The existence of places like Kensington Market, places that don’t look like everywhere else, places that have some special identity in the City are Toronto treasures.  But things are changing fast in Hogtown. Condo developments are going up so fast, there are areas of Toronto, areas I lived in for years, that I no longer even recognize. Will Kensington be able to survive box store development on its fringes? I worry that we’re homogenizing our downtown neighbourhoods to the detriment of the broader City. Will people flock to a new box store to save a few bucks or will they remain loyal to the small independent businesses that give Kensington its character? How would you feel about this if you lived there?

I have a soft spot for Kensington Market. I used to busk there on button accordion sometimes, right outside Tom’s Place. It was so much fun. I’d meet a great assortment of characters every time I played there. It’s changed quite a bit over the years, but still it has remained a unique pocket in the City. I sure hope this old neighbourhood is going to be OK.

Here’s a delightful video my friend Candy Minx shot in Kensington Market. That’s me playing the squeezebox…

And here’s another one…I’m playing a Newfoundland tune called The Star of Logy Bay. This video gives a bit of a taste of the atmosphere in the Market. It was early and still fairly quiet.


It started snowing not long after we returned from the cinema and it’s still coming down. We just shoveled about 5 cm of fluffy and if it keeps up we’ll have that much more by morning.  The dogs enjoyed a walk in the snow, although they were getting little snowballs jammed up in their paws and had to make a number of stops to pull them out.  I don’t recall getting this much snow at any one time last year.

UPDATE: Morning
Plenty more snow overnight….fluffy and beautiful.

Lakeshore Santa Parade

Each year there is a Santa Parade along the Lakeshore in Toronto, through the communities known as Mimico, New Toronto and Long Branch. The parade took place this morning and it was a perfect day for it.DSC01733

Near the start of the parade Canada Post volunteers collected letters to Santa from kids along the route.

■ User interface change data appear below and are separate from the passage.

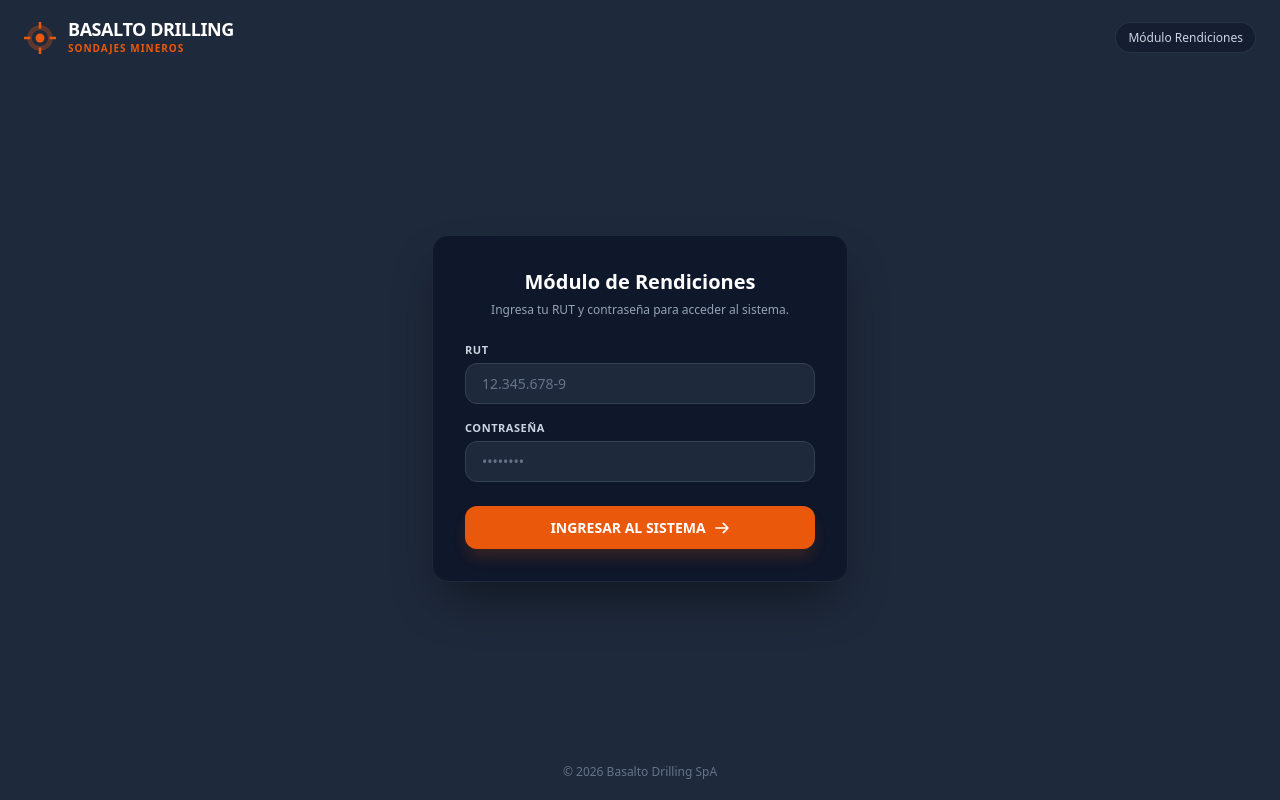
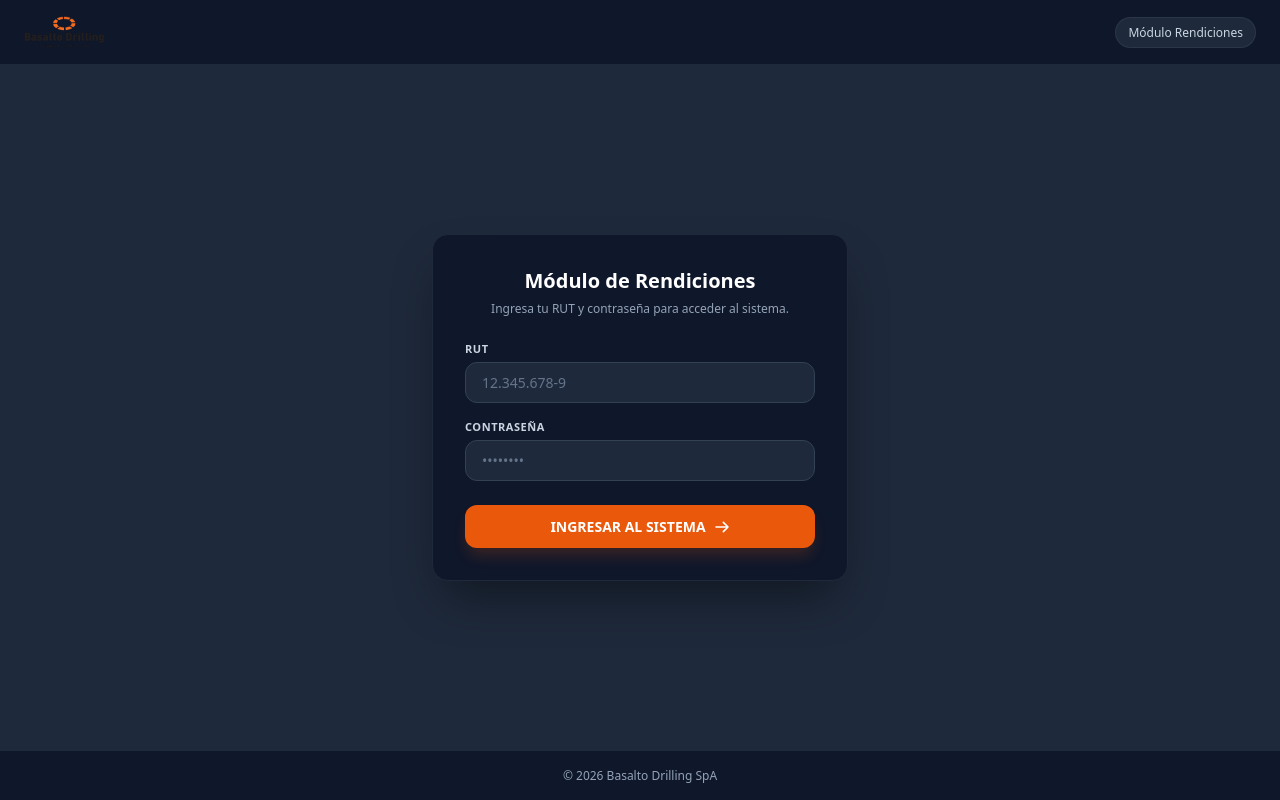
Before and after one commit to jnsnhz291215/Basalto_Rendiciones, a Vue app: page /login in a window 1280 px wide. Built offline with nearby package versions, Linux system fonts and the light colour scheme; no server answers.

Commit message:
Add logoBASALTO.png and update App.vue to use image for branding. Refine styles in styles.css for improved layout and aesthetics, including adjustments to topbar and access badge.

```diff
--- a/src/App.vue
+++ b/src/App.vue
@@ -1,26 +1,16 @@
 <template>
   <div class="shell">
     <header class="topbar">
-      <div class="brand">
-        <svg class="brand-logo" viewBox="0 0 100 100" fill="currentColor" aria-hidden="true">
-          <path
-            d="M50 10 C27.9 10 10 27.9 10 50 C10 72.1 27.9 90 50 90 C72.1 90 90 72.1 90 50 C90 27.9 72.1 10 50 10 Z M50 25 C63.8 25 75 36.2 75 50 C75 63.8 63.8 75 50 75 C36.2 75 25 63.8 25 50 C25 36.2 36.2 25 50 25 Z"
-            opacity="0.3"
+      <div class="topbar-inner">
+        <div class="brand">
+          <img
+            class="brand-logo"
+            src="/logoBASALTO.png"
+            alt="Basalto Drilling"
           />
-          <circle cx="50" cy="50" r="14" fill="#ea580c" />
-          <path
-            d="M50 0 L50 20 M50 80 L50 100 M0 50 L20 50 M80 50 L100 50"
-            stroke="#ea580c"
-            stroke-width="8"
-            fill="none"
-          />
-        </svg>
-        <div class="brand-copy">
-          <span class="brand-title">BASALTO DRILLING</span>
-          <span class="brand-subtitle">Sondajes Mineros</span>
         </div>
+        <span class="access-badge">Módulo Rendiciones</span>
       </div>
-      <span class="access-badge">Módulo Rendiciones</span>
     </header>
 
     <main class="main">
--- a/src/styles.css
+++ b/src/styles.css
@@ -7,8 +7,8 @@
   --accent: #ea580c;
   --accent-hover: #d94e09;
   --danger: #f87171;
-  --border: #334155;
-  --border-soft: rgba(30, 41, 59, 0.4);
+  --border: #1e293b;
+  --border-strong: #334155;
   --font: ui-sans-serif, system-ui, -apple-system, BlinkMacSystemFont, 'Segoe UI', sans-serif;
 }
 
@@ -49,9 +49,14 @@ a:hover {
 
 .topbar {
   width: 100%;
+  background: var(--surface);
+  border-bottom: 1px solid #1e293b;
+  padding: 1rem 1.5rem;
+}
+
+.topbar-inner {
   max-width: 80rem;
   margin: 0 auto;
-  padding: 1.25rem 1.5rem;
   display: flex;
   justify-content: space-between;
   align-items: center;
@@ -64,38 +69,15 @@ a:hover {
 }
 
 .brand-logo {
-  width: 2rem;
   height: 2rem;
-  color: var(--accent);
-  flex-shrink: 0;
-}
-
-.brand-copy {
-  display: flex;
-  flex-direction: column;
-}
-
-.brand-title {
-  font-size: 1.125rem;
-  font-weight: 900;
-  letter-spacing: -0.025em;
-  color: var(--ink);
-  line-height: 1;
-}
-
-.brand-subtitle {
-  margin-top: 0.2rem;
-  font-size: 10px;
-  font-weight: 700;
-  letter-spacing: 0.1em;
-  text-transform: uppercase;
-  color: var(--accent);
+  width: auto;
+  display: block;
 }
 
 .access-badge {
   font-size: 0.75rem;
   font-weight: 500;
-  background: rgba(15, 23, 42, 0.6);
+  background: var(--bg);
   border: 1px solid rgba(51, 65, 85, 0.6);
   padding: 0.375rem 0.75rem;
   border-radius: 9999px;
@@ -116,10 +98,11 @@ a:hover {
 .footer {
   width: 100%;
   text-align: center;
-  padding: 1.25rem;
+  padding: 1rem;
   font-size: 0.75rem;
-  color: #64748b;
-  border-top: 1px solid rgba(30, 41, 59, 0.4);
+  color: #94a3b8;
+  background: var(--surface);
+  border-top: 1px solid #1e293b;
 }
 
 .panel {
```
Also changed, not shown: public/logoBASALTO.png (added).
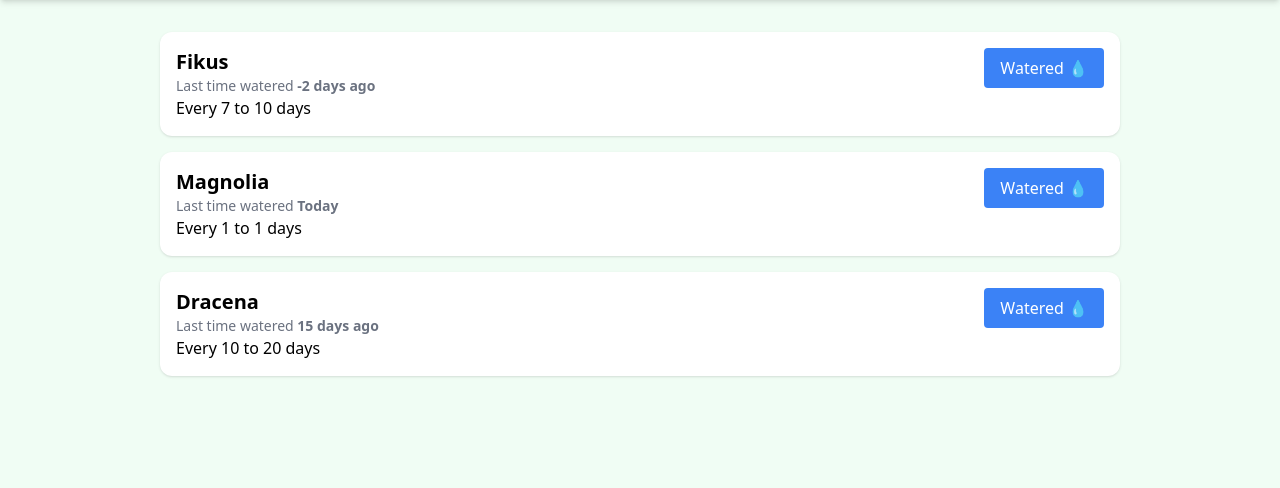
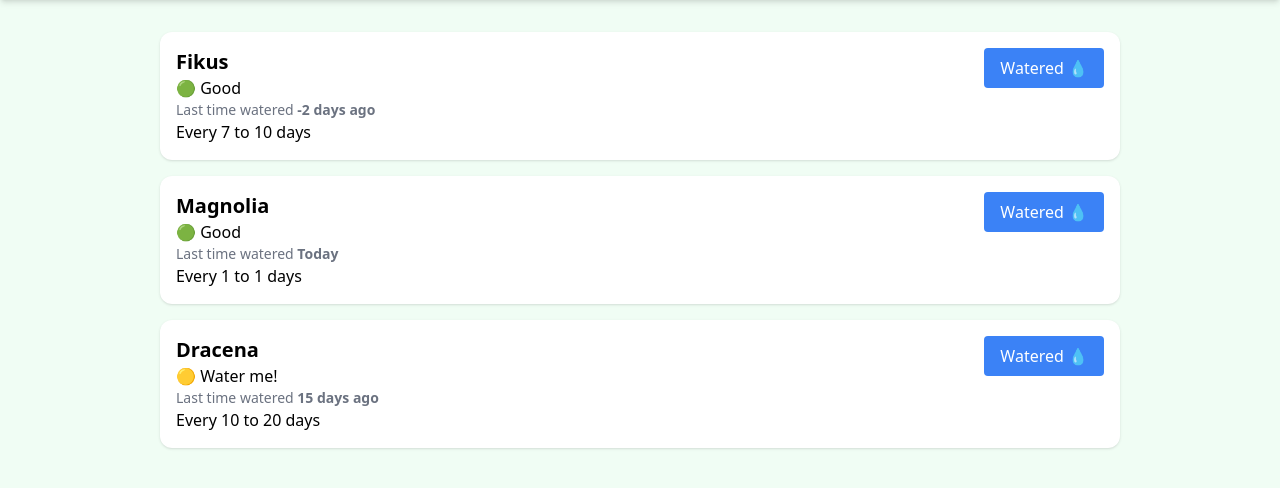
Before and after one commit to PLudrak/waterring, a FastAPI app: page / in a window 1280 px wide. Shown: the part 75-563 px from the top of the page. Run offline with FastAPI, Linux system fonts and the light colour scheme; some libraries are stand-ins or nearby versions.

Commit message:
added plants status display

```diff
--- a/app/routers/plants.py
+++ b/app/routers/plants.py
@@ -22,6 +22,7 @@ def home(request: Request, db: Session = Depends(get_db)):
         plant.status = watering_status(
             days_since, plant.watering_interval_max, plant.watering_interval_min
         )
+
     return templates.TemplateResponse(
         request, "index.html", {"request": request, "plants": plants}
     )
@@ -45,7 +46,6 @@ def create_plant_endpoint(
 def water_plant(plant_id: int, db: Session = Depends(get_db)):
 
     plant = db.query(Plant).get(plant_id)
-
     plant.last_watered_at = datetime.now(timezone.utc).replace(
         hour=0, minute=0, second=0, microsecond=0
     )
--- a/app/templates/index.html
+++ b/app/templates/index.html
@@ -12,6 +12,7 @@
             <h2 class="font-bold text-xl">
                 {{ plant.name }}
             </h2>
+            <h1 class="text-l"> {{plant.status}} </h1>
             <p class="text-sm text-gray-500">
                 Last time watered <b>{{ plant.watered_label}}</b>
             </p>
```
Also changed, not shown: plants.db.
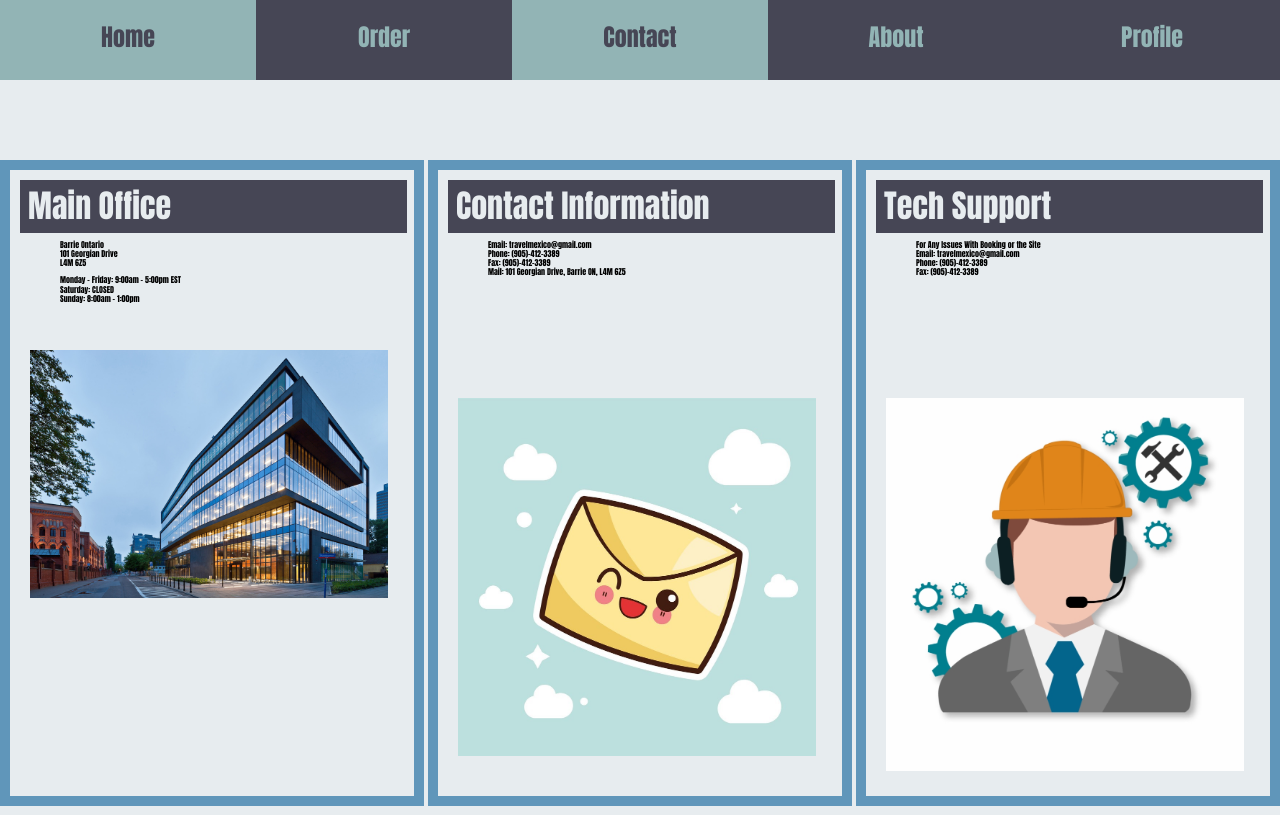
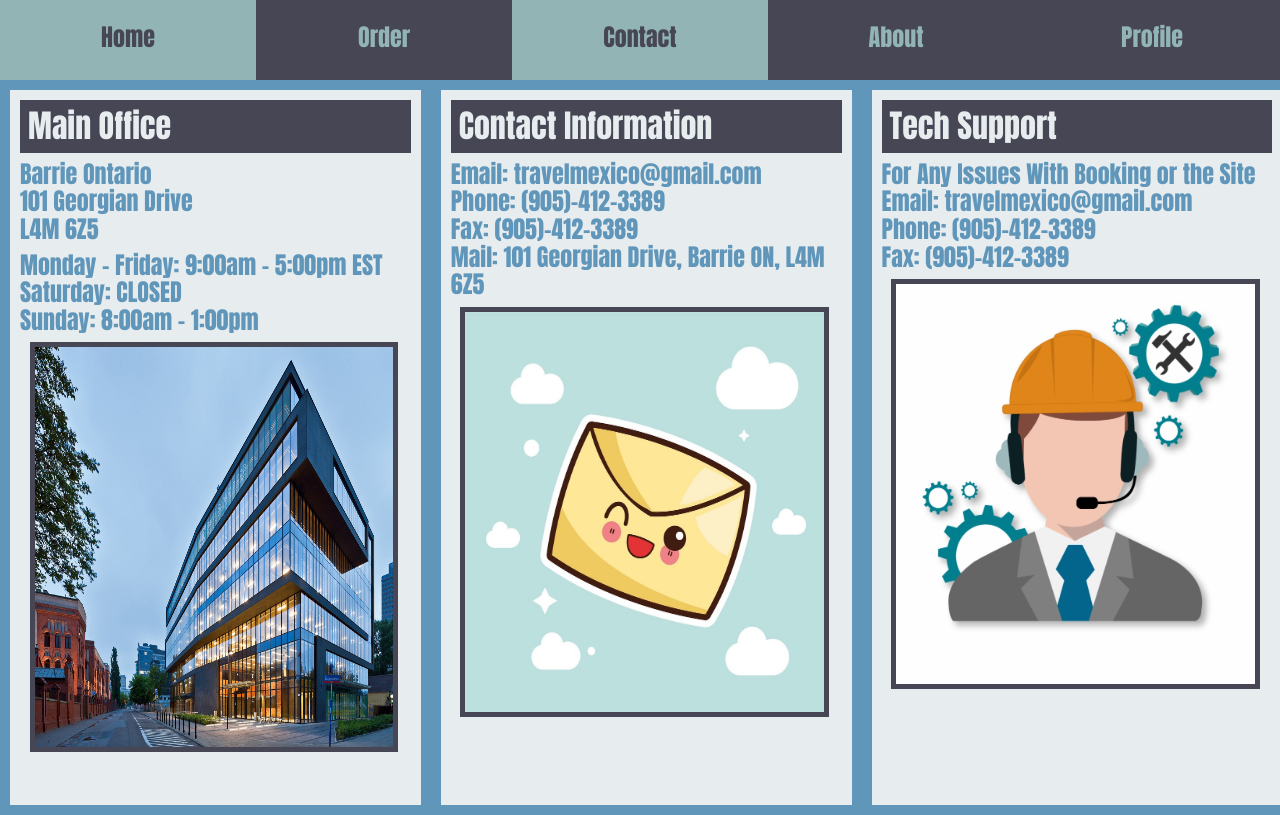
Before and after one commit to X3llus/WebAuthFinal, a website: page frontend/contact.html in a window 1280 px wide. Drawn offline with Linux system fonts and the light colour scheme.

Commit message:
images no longer line up on contact us page but fixed bigger problems

```diff
--- a/frontend/contact.html
+++ b/frontend/contact.html
@@ -5,6 +5,8 @@
     <title></title>
     <link rel="stylesheet" href="css/normalize.css">
     <link rel="stylesheet" href="css/master.css">
+    <link rel="stylesheet" href="css/contact.css">
+    <link rel="stylesheet" href="css/flex.css">
   </head>
   <body>
 
@@ -44,7 +46,7 @@
           <li>Fax: (905)-412-3389</li>
           <li>Mail: 101 Georgian Drive, Barrie ON, L4M 6Z5</li>
         </ul>
-        <img src="images/contact.jpg" alt="Contact" id = "contactImage" style="margin-top:14vh;">
+        <img src="images/contact.jpg" alt="Contact" id = "contactImage">
       </div>
 
       <div>
@@ -55,7 +57,7 @@
           <li>Phone: (905)-412-3389</li>
           <li>Fax: (905)-412-3389</li>
         </ul>
-        <img src="images/techSupport.png" alt="Contact" id = "contactImage" style="margin-top:14vh;">
+        <img src="images/techSupport.png" alt="Contact" id = "contactImage">
       </div>
     </div>
 
--- /dev/null
+++ b/frontend/css/contact.css
@@ -0,0 +1,29 @@
+#blankList{
+  list-style: none;
+  padding: 0;
+}
+
+#contactFlex{
+  margin-top: 10vh;
+}
+
+#contactFlex div{
+  border: 10px solid #6096ba;
+  padding: 10px;
+}
+
+#contactHead{
+  padding: 1vh;
+  margin: 0;
+  text-align: left;
+  color: #e7ecef;
+  background-color: #464655;
+}
+
+#contactImage{
+  position: relative;
+  bottom: 0;
+  width: 28vw;
+  margin-left: 0.75vw;
+  margin-right: 1vw;
+}
--- a/frontend/css/flex.css
+++ b/frontend/css/flex.css
@@ -14,7 +14,6 @@ h1{
 }
 
 .flexContainer li{
-  width: 80vh;
   font-size: 3em;
   color: #6096ba;
 }
--- a/frontend/css/master.css
+++ b/frontend/css/master.css
@@ -27,59 +27,9 @@ body{
 }
 
 /* CSS targeting the banner */
-<<<<<<< HEAD
-=======
 h1{
   color: #464655;
-  font-size: 10em;
-  position: absolute;
-  top: 3.09em;
-  left: 0.2em;
 }
-
-#blankList{
-  list-style: none;
-}
-
-#contactFlex{
-  margin-top: 10vh;
-}
-
-#contactFlex div{
-  border: 10px solid #6096ba;
-  width: 30vw;
-  padding: 10px;
-}
-
-#contactHead{
-  padding: 1vh;
-  margin: 0;
-  text-align: left;
-  width: 29vw;
-  color: #e7ecef;
-  background-color: #464655;
-}
-
-#contactImage{
-  width: 28vw;
-  margin-left: 0.75vw;
-  margin-right: 1vw;
-  margin-top: 3vw;
-  margin-bottom: 1vw;
-}
-
-.horizontalBar{
-  margin-bottom: 2vh;
-  position:relative;
-  border: 5px solid #464655;
-}
-
-.flexContainer{
-  display: flex;
-  justify-content: space-between;
-}
->>>>>>> 72c2eb53c39a72f53d80a0378559b5ffe42e9dc1
-
 
 /* CSS targeting the nav bar and sub-elements */
 nav{
```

Canada Post elves have been volunteering to help Santa Claus with his mail for over 30 years. Since Canada Post has been counting, Santa has written back to over 20 million children in close to 30 languages including Braille.